Obesity could cause shrinkage in a brain area critical to long-term memory.
An expanding waistline may lead to a shriveled brain, new research suggests.
In a long-term study of people in their early 60s, a brain region called the hippocampus shrank close to 2 percent a year in those who were obese—a rate approaching levels seen in Alzheimer's disease.
In people of normal weight, the hippocampus, which is crucial for processing memories for later retrieval, shrank roughly half as much, according to an eight-year study discussed at a press conference Tuesday at the Society for Neuroscience meeting in Washington, D.C.
Earlier research on weight and the brain focused mostly on the impacts of obesity in middle-aged people, said neuroscientist and study co-author Nicolas Cherbuin of the Australian National University, in Canberra.
But participants in the new study were 60 to 64 years old when the study began, providing evidence of a link between elderly corpulence and declining cognitive powers—sobering news in nations such as the United States where the population is getting both older and fatter.
"People may think, 'Oh, well, I'm in old age, I'm retired, it won't matter.' It does matter," Cherbuin said. "The more obese one is, the more shrinkage there will be."
Larger Waist, Slimmer Hippocampus
Cherbuin and his colleagues used magnetic resonance imaging (MRI) to examine the brains of more than 400 people in their 60s who'd volunteered for a study of aging. At the beginning of the study, obese subjects already had smaller hippocampuses than did subjects who were merely overweight. (A person who stands five feet, nine inches tall is overweight at 169 to 202 pounds and obese at 203 pounds or more, according to the formula used by the U.S. Centers for Disease Control and Prevention.)
That linkage between weight and hippocampus size held even when researchers took into account education, physical activity, and other factors that might have led to differences in hippocampal size.
As if it weren't bad enough that they started out with smaller hippocampuses, the obese subjects lost hippocampal volume more quickly than their slimmer fellows did. The rate of hippocampal shrinkage seen in the fatter participants is likely to lead eventually to memory loss, mood changes, and problems with concentration and decision-making, Cherbuin said.
It's not clear why fleshiness of the body would lead to attrition of the brain, but one possible factor is the cocktail of immune-system chemicals that leach from fat cells. More fat cells means higher production of these potent compounds. They have a double-whammy effect on the hippocampus, fostering cell death while also curbing cell birth.
The new results are plausible in light of animal research connecting obesity and loss of cognitive abilities, said University of Pittsburgh neuroscientist Judy Cameron, who was not involved in the research.

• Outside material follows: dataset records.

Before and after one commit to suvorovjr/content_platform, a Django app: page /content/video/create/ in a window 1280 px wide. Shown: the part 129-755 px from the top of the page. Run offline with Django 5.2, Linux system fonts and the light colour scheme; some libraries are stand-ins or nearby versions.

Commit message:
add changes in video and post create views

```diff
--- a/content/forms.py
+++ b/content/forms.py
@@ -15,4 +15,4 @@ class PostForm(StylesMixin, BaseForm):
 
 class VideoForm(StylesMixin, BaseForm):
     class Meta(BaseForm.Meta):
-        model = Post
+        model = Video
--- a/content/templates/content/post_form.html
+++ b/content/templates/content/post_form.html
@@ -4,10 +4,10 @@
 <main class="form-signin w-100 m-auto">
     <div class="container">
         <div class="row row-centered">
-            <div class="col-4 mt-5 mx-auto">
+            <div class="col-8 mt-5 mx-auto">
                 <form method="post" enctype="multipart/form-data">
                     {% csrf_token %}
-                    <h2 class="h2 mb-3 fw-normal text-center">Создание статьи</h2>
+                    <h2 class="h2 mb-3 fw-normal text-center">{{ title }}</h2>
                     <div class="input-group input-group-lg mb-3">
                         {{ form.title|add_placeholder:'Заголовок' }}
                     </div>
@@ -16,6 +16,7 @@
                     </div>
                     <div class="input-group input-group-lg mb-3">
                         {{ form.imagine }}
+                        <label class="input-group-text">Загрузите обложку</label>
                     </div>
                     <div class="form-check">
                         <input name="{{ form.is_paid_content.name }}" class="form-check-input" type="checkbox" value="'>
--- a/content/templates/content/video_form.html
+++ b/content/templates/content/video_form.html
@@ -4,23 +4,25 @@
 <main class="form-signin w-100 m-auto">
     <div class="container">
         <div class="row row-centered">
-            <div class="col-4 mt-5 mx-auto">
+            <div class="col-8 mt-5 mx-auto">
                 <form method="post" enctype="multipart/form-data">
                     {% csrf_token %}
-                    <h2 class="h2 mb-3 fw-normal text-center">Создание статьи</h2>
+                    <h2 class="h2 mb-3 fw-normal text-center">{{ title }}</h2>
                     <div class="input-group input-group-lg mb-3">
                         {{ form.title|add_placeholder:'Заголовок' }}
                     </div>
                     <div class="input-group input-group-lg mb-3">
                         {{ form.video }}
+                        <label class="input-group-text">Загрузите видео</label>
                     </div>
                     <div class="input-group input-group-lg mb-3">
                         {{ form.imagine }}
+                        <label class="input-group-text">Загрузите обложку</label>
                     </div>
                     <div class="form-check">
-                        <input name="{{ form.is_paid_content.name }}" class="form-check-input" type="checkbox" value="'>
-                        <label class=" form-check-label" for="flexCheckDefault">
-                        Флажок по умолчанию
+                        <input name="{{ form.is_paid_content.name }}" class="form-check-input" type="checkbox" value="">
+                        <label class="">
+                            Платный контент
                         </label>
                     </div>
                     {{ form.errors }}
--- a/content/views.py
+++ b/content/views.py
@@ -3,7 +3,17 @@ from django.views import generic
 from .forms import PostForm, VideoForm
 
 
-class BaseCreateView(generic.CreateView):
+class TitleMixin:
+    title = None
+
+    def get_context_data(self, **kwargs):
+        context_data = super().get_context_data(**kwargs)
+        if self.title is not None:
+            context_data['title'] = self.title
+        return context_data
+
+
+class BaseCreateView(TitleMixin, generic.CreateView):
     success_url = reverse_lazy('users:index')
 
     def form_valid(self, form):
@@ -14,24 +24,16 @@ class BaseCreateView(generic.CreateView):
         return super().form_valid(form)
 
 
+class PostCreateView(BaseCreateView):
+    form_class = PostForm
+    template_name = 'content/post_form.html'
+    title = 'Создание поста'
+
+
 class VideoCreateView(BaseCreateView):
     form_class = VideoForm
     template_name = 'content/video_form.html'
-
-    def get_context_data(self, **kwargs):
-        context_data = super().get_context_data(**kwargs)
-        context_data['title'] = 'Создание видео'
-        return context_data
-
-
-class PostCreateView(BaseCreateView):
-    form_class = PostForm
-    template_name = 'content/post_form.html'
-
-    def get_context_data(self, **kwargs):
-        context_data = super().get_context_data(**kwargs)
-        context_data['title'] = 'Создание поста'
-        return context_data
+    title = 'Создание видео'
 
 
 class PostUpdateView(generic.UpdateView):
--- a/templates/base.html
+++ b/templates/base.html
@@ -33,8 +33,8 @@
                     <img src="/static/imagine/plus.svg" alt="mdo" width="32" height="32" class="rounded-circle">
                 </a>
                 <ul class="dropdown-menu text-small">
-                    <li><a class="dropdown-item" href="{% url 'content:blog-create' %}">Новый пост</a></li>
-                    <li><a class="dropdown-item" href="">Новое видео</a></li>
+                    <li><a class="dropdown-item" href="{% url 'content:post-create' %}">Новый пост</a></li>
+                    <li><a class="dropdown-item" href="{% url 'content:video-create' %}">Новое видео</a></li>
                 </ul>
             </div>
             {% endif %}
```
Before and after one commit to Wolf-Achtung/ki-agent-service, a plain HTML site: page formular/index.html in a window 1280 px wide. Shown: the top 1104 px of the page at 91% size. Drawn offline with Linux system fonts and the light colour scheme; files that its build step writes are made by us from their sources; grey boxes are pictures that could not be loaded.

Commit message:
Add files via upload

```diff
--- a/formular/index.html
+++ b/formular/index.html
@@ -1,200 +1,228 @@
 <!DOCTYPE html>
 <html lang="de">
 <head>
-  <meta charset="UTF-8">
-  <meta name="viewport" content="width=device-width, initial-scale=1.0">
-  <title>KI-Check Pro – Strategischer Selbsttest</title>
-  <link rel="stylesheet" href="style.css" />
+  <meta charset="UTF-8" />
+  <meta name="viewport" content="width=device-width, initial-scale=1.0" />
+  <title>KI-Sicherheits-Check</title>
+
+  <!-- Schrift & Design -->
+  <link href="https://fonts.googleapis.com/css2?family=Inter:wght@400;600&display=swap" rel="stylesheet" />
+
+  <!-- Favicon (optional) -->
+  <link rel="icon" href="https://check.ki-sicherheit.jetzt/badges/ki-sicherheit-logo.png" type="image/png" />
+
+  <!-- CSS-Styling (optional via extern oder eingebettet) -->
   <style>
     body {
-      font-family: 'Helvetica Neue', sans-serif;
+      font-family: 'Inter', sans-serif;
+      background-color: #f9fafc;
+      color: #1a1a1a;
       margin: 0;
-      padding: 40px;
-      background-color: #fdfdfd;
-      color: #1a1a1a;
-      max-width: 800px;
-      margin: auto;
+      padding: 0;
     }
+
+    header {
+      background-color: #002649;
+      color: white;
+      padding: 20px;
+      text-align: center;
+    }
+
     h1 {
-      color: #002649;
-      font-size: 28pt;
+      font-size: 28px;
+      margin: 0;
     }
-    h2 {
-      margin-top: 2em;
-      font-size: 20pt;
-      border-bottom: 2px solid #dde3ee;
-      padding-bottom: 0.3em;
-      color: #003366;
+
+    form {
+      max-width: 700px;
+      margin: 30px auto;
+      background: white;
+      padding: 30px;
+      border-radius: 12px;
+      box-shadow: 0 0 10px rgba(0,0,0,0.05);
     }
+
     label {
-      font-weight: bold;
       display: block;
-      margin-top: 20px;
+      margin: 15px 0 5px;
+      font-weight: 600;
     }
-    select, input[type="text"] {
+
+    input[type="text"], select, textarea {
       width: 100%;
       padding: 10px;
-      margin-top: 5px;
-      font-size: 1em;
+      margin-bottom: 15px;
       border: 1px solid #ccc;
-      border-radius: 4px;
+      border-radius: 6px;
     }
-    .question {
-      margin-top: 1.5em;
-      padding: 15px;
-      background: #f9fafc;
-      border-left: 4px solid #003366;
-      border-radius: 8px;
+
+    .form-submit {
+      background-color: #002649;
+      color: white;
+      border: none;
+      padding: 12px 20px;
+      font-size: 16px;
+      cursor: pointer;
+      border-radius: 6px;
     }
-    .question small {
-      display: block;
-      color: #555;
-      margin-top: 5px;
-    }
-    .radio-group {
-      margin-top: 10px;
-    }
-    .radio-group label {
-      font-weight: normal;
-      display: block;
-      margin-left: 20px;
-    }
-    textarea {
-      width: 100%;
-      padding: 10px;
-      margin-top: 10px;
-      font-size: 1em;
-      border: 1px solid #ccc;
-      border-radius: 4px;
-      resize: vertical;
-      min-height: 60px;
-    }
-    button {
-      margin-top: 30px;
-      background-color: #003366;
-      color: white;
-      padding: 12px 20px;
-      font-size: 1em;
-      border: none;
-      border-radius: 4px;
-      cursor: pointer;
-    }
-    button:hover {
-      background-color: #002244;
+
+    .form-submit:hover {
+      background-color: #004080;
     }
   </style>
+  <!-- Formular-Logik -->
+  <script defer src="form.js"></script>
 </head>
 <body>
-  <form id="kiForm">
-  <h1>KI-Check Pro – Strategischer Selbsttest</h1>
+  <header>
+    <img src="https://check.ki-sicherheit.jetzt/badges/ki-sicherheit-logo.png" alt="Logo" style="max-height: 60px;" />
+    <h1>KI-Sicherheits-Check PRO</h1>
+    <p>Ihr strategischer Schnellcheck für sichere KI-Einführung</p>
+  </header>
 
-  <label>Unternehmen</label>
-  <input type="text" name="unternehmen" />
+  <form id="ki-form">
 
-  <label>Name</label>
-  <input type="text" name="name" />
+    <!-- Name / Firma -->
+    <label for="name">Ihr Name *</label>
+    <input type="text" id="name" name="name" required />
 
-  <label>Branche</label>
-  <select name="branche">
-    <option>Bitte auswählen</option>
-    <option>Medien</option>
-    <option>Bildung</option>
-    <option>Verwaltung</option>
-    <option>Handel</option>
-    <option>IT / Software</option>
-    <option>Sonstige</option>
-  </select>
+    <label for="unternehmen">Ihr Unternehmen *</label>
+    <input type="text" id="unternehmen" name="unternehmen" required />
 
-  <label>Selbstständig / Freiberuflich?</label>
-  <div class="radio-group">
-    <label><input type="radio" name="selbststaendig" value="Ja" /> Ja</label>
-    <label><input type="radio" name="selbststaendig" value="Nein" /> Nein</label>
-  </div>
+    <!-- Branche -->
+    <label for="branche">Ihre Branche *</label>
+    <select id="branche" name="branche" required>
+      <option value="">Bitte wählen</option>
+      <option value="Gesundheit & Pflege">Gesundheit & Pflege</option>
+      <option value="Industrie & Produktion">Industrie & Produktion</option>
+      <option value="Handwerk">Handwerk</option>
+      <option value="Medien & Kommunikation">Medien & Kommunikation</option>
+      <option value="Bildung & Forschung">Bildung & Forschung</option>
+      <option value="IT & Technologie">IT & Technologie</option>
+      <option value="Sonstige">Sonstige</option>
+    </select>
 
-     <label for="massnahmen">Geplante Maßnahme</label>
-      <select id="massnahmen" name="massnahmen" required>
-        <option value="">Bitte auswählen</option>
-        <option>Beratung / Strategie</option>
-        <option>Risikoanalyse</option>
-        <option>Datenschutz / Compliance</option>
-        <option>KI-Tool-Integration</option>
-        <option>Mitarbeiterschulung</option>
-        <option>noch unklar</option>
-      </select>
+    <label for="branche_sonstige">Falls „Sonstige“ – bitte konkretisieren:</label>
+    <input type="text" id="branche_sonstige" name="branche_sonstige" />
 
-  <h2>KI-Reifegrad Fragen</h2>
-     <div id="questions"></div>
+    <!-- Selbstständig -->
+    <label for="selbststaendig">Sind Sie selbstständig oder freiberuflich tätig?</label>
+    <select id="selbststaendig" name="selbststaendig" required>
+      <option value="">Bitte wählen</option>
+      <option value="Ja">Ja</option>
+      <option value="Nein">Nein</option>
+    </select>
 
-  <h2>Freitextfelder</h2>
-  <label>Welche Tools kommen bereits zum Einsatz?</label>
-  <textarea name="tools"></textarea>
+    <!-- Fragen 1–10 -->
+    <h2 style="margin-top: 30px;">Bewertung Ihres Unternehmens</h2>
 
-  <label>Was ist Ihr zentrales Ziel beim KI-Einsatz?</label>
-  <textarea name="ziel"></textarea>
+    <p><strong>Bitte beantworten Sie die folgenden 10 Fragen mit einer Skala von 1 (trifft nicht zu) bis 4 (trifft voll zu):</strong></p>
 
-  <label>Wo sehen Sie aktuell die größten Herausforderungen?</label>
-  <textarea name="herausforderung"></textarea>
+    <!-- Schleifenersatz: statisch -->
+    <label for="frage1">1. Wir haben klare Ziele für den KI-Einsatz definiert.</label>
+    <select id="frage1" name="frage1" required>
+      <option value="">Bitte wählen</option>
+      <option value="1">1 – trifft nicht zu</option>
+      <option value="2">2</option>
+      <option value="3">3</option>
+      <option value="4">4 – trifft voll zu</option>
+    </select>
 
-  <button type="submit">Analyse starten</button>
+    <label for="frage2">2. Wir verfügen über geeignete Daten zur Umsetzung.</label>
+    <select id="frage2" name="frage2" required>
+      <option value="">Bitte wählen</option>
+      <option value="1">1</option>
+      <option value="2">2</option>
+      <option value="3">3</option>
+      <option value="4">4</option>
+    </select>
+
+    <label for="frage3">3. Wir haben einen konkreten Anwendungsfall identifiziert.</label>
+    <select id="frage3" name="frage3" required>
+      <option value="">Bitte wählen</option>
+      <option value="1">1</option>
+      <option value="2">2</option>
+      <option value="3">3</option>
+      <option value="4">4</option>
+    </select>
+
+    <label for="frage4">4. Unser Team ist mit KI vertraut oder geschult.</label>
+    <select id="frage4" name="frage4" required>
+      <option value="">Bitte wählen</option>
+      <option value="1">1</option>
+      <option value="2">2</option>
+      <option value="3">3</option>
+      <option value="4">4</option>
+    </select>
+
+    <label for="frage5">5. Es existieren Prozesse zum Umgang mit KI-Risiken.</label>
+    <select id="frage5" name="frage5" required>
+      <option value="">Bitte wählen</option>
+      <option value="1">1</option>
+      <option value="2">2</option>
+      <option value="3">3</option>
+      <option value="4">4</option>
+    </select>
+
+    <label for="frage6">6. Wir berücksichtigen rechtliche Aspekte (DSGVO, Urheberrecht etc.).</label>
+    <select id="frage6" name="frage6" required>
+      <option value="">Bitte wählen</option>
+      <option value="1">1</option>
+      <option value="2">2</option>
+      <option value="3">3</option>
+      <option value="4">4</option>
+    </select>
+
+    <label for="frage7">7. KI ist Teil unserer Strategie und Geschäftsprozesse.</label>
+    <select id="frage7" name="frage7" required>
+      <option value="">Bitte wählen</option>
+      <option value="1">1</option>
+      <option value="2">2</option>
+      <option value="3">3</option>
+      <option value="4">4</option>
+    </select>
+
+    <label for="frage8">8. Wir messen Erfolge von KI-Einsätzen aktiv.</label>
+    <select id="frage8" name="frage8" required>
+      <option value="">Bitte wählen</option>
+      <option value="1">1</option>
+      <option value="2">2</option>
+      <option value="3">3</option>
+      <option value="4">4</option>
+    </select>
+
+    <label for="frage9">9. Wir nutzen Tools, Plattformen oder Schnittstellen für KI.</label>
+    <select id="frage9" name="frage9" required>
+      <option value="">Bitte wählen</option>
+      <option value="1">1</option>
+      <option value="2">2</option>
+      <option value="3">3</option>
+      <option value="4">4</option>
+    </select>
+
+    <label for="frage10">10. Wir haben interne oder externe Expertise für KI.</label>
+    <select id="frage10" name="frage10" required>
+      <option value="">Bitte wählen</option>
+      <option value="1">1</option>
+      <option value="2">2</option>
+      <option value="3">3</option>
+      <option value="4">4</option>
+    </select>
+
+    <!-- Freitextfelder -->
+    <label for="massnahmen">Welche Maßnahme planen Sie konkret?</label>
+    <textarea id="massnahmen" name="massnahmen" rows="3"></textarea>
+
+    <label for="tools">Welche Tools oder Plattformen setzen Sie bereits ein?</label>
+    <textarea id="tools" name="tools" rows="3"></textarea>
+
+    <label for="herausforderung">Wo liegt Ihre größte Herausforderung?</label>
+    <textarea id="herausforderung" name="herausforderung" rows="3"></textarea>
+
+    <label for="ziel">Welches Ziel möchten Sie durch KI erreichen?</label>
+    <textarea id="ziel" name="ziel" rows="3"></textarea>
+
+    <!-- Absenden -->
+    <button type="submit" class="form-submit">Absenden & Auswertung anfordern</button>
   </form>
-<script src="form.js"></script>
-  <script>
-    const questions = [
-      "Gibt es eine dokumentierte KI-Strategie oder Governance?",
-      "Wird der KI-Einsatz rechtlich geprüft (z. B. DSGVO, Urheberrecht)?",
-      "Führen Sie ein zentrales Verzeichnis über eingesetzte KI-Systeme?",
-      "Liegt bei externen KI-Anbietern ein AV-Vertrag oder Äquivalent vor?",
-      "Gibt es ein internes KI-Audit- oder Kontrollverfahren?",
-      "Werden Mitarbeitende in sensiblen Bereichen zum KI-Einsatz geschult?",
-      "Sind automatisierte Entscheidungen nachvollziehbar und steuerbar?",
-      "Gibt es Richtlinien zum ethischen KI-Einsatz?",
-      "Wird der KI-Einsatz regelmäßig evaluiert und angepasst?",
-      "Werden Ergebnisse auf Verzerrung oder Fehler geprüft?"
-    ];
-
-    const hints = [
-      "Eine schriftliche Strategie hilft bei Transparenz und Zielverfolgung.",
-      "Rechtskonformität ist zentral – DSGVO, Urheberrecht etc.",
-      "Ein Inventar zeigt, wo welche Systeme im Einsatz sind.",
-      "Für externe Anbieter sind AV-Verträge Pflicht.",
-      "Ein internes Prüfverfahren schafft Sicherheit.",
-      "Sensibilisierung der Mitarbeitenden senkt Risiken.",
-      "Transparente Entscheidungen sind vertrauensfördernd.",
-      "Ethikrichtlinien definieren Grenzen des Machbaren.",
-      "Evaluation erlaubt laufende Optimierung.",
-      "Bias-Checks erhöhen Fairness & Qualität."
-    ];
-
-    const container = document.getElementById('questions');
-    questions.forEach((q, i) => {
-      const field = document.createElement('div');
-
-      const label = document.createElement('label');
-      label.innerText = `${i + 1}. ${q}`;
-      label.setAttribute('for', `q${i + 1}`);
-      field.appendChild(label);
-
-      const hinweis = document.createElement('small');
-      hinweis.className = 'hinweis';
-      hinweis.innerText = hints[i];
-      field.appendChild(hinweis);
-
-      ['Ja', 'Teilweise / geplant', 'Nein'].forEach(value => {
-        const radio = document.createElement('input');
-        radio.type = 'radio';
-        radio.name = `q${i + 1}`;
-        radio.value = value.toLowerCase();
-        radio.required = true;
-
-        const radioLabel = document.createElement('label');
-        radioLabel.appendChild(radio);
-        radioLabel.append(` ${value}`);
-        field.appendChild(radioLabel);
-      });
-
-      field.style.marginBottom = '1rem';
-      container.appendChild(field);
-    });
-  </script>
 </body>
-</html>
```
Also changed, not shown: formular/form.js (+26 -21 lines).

The results emphasize the need to get out the word about the connection between obesity and brain declines, she said. More than one-third of U.S. adults are obese, according to the CDC.
Obese, sedentary people are aging without "a lot of neural protection," Cameron said. "By losing weight and exercising more, they would be much more protected against neurodegenerative diseases. It's a message that needs to get out to the public."
Obesity levels are "a time bomb" when it comes to brain health, Cherbuin agreed. "If we don't do [something] now, we're going to pay so much in 20 or 30 years. We just can't let it happen."